Whitecross says that talking about James Bond songs is like talking about the National Anthem or a folk song. “It feels like it could never have been written; it’s just always been there. Like a nursery rhyme, it has always been in our minds – that’s how I think of the Bond songs,” he explains.
“Each song is of its time but also must reflect Bond. There is this fusion of different elements that make it timeless. The songs and the scores are a snapshot of a moment in time and that is not true of any other film series in history.”
For all the focus on the songs, Whitecross is even more fascinated by the majestic scores, which form the backbone of his film. “I love all the songs but what really appeals to me is the classical side of things and the soundtracks, the history of John Barry going all the way to Hans Zimmer,” he says. “That seemed an area that hadn’t been covered that well on film. And, in a nerdy way, I’m obsessed with what that process is like, so to have Tom Newman, Hans Zimmer or David Arnold break down and anatomise what they do was amazing.
“If we had a longer running time I’d have liked to have done a whole section on David Arnold and Casino Royale in particular. I love the music for Casino Royale and David was such an excellent contributor to our film. It was very hard not to make the film a documentary entirely about John Barry,” laughs Whitecross. “He was such a genius and I am such a fan.
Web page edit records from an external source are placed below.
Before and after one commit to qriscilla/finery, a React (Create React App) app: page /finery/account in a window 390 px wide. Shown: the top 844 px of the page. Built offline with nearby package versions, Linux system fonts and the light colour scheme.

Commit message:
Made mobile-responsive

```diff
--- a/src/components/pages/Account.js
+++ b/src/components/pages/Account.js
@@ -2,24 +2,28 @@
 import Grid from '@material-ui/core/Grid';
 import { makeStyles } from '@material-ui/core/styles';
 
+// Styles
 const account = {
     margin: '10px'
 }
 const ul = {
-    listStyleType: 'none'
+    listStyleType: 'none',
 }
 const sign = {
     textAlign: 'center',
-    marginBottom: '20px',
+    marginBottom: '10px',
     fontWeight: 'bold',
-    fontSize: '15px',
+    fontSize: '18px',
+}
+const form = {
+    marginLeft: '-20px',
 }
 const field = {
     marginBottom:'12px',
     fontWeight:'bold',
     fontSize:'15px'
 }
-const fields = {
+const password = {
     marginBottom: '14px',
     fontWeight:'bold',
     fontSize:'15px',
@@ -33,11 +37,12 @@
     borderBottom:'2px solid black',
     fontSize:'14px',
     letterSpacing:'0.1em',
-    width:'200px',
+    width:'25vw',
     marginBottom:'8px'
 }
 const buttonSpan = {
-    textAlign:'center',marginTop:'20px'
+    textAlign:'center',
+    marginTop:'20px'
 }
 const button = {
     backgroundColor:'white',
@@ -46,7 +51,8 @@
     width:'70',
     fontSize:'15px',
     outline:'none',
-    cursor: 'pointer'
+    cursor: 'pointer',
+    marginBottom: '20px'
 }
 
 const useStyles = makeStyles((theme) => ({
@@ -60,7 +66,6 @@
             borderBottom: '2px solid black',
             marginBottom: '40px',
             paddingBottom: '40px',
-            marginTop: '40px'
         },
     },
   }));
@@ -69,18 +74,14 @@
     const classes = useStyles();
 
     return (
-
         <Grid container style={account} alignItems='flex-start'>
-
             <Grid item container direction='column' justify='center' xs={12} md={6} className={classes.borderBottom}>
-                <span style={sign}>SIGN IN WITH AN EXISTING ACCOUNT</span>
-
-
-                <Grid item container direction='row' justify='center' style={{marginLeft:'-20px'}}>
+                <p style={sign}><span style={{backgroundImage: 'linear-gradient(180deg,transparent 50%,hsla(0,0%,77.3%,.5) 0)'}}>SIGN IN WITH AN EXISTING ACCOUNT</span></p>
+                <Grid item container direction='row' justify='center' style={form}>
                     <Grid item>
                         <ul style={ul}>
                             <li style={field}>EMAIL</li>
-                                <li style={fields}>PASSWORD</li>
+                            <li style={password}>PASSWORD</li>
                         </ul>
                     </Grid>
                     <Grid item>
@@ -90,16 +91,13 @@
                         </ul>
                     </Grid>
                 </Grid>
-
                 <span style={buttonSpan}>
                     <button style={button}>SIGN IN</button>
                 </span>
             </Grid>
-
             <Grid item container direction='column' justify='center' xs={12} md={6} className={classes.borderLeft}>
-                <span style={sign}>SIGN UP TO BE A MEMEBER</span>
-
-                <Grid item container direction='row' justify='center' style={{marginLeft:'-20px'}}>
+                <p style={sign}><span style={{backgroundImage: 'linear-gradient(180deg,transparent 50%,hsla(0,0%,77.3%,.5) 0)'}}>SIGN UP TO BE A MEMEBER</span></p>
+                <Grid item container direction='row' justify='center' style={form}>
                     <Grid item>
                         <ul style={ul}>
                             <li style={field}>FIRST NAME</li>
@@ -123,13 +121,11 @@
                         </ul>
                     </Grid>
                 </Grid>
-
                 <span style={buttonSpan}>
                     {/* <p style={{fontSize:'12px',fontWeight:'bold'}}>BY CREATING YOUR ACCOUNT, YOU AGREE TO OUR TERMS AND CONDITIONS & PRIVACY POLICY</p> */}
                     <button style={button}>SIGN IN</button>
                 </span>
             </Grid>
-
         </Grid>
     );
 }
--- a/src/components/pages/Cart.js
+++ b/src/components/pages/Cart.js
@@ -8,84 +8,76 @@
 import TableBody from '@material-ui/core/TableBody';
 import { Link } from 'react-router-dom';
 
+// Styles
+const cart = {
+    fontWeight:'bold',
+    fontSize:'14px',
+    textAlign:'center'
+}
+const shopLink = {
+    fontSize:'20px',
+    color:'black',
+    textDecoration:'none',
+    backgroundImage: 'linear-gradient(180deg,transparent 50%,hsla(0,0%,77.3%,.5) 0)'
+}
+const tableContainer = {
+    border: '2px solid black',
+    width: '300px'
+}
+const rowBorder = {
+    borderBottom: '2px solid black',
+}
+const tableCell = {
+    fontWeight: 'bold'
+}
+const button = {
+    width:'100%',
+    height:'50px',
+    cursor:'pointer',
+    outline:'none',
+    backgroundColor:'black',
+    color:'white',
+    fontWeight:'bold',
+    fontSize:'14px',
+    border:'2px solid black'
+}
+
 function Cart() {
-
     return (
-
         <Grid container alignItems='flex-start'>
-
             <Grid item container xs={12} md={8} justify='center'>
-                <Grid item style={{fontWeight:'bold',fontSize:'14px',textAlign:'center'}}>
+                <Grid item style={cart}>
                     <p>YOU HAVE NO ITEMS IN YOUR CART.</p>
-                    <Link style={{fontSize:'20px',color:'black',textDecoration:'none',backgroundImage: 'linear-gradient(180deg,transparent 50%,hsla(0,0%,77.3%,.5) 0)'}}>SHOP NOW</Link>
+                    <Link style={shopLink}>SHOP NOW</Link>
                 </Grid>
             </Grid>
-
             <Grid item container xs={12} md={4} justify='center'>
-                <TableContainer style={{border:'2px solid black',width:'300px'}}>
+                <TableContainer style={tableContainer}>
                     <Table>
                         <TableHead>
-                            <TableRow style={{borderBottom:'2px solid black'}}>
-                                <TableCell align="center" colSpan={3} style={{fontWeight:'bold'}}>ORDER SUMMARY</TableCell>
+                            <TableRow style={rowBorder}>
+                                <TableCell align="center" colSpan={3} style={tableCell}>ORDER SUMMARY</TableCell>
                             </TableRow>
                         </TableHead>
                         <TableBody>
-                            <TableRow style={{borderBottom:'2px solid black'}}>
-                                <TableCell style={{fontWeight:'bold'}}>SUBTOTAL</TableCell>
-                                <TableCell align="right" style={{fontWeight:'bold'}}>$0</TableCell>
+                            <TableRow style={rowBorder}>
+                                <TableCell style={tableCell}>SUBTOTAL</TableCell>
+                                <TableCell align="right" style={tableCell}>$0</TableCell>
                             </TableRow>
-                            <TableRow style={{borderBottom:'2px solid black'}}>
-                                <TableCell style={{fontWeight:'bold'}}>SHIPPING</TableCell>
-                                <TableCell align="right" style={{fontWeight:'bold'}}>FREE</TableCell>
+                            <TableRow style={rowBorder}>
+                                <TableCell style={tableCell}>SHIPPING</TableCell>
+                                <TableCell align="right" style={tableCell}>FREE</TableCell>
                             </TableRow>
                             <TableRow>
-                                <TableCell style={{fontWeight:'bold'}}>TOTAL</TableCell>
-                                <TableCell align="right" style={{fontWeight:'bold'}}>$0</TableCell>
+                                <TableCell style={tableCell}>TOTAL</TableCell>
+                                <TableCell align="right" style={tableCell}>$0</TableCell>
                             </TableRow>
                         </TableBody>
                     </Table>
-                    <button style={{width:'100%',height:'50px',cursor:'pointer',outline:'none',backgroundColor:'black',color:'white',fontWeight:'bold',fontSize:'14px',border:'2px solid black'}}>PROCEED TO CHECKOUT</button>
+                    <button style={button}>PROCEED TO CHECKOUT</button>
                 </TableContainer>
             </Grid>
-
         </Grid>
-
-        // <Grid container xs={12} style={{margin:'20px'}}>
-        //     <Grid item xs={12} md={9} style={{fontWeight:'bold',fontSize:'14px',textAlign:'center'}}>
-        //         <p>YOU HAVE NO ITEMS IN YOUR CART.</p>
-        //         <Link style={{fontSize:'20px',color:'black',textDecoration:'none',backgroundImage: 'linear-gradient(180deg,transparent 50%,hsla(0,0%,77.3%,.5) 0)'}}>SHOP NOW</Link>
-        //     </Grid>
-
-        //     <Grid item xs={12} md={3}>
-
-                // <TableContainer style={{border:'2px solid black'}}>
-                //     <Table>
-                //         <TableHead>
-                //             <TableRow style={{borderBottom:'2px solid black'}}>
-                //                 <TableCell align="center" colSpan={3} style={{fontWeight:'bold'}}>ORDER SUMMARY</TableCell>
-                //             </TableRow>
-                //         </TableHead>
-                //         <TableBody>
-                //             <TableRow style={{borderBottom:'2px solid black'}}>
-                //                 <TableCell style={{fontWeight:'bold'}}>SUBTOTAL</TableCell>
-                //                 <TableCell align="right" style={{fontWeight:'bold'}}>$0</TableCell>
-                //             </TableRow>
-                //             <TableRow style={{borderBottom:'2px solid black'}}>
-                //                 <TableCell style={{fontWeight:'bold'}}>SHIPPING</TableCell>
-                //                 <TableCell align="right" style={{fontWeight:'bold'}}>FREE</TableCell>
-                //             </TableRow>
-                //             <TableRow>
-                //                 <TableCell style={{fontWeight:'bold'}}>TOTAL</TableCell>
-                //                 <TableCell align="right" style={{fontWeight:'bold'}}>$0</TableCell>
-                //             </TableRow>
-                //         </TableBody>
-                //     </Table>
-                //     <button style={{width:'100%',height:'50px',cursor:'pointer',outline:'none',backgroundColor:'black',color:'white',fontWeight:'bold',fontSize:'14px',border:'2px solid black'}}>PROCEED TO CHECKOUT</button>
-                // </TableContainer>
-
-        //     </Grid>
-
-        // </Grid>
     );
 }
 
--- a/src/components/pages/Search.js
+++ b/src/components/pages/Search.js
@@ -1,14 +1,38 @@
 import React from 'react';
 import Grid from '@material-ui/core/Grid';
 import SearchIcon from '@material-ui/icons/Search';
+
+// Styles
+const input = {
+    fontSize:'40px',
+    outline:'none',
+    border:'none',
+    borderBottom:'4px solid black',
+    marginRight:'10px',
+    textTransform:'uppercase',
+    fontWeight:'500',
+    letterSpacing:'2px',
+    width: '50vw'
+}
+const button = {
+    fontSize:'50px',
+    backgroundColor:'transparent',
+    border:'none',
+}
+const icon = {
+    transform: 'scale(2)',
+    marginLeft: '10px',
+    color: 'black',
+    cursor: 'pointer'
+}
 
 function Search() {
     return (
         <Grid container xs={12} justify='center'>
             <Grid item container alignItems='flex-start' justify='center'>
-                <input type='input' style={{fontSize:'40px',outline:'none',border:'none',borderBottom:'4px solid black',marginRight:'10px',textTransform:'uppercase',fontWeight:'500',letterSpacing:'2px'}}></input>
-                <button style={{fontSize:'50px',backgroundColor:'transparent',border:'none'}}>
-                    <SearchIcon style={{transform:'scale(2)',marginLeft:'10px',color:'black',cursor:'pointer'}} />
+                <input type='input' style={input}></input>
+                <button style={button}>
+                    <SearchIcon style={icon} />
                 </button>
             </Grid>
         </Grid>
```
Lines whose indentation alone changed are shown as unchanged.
I love On Her Majesty’s Secret Service with ‘We Have All the Time In The World’. That score is almost like a test case of why the music is so important to Bond.
“If you’re changing the face of Bond, as they did after Sean Connery left, it’s the music that helps give the film so much of its identity,” he says. “Connery might have gone but the music told the audience they’re still in safe hands; this is still the same man. Barry had to fight doubly hard on that film and that’s why many people say it’s the greatest Bond score.
Monty Norman’s ‘James Bond Theme’ is, of course, another vital component of The Sound of 007, and it features early in the film. “Again, it would have been so easy to focus so much time on that story,” Whitecross says. It is, after all, the ‘James Bond Theme’ that provides the audience with such an important anchor, launching them immediately into the hero’s world.
“We dug into the archives and tapped up Monty and his wife, Rina, and it was great to show some of the programmes from his early musicals. Sadly, Monty passed very recently but we were able to talk to him and to conduct the last interview he ever did. That was such a rewarding part of such a brilliant project. Being able to make a film about my favourite film music has been a truly wonderful experience.”
Mat Whitecross has directed films and music videos for artists including Coldplay, The Rolling Stones, Take That and Jay-Z. He won widespread acclaim for his Ian Dury biopic Sex & Drugs & Rock & Roll, as well as the music documentaries Oasis: Supersonic and Coldplay: A Head Full of Dreams. He also directed the four-part drama Fleming about the life of the James Bond author
Watch The Sound of 007 here.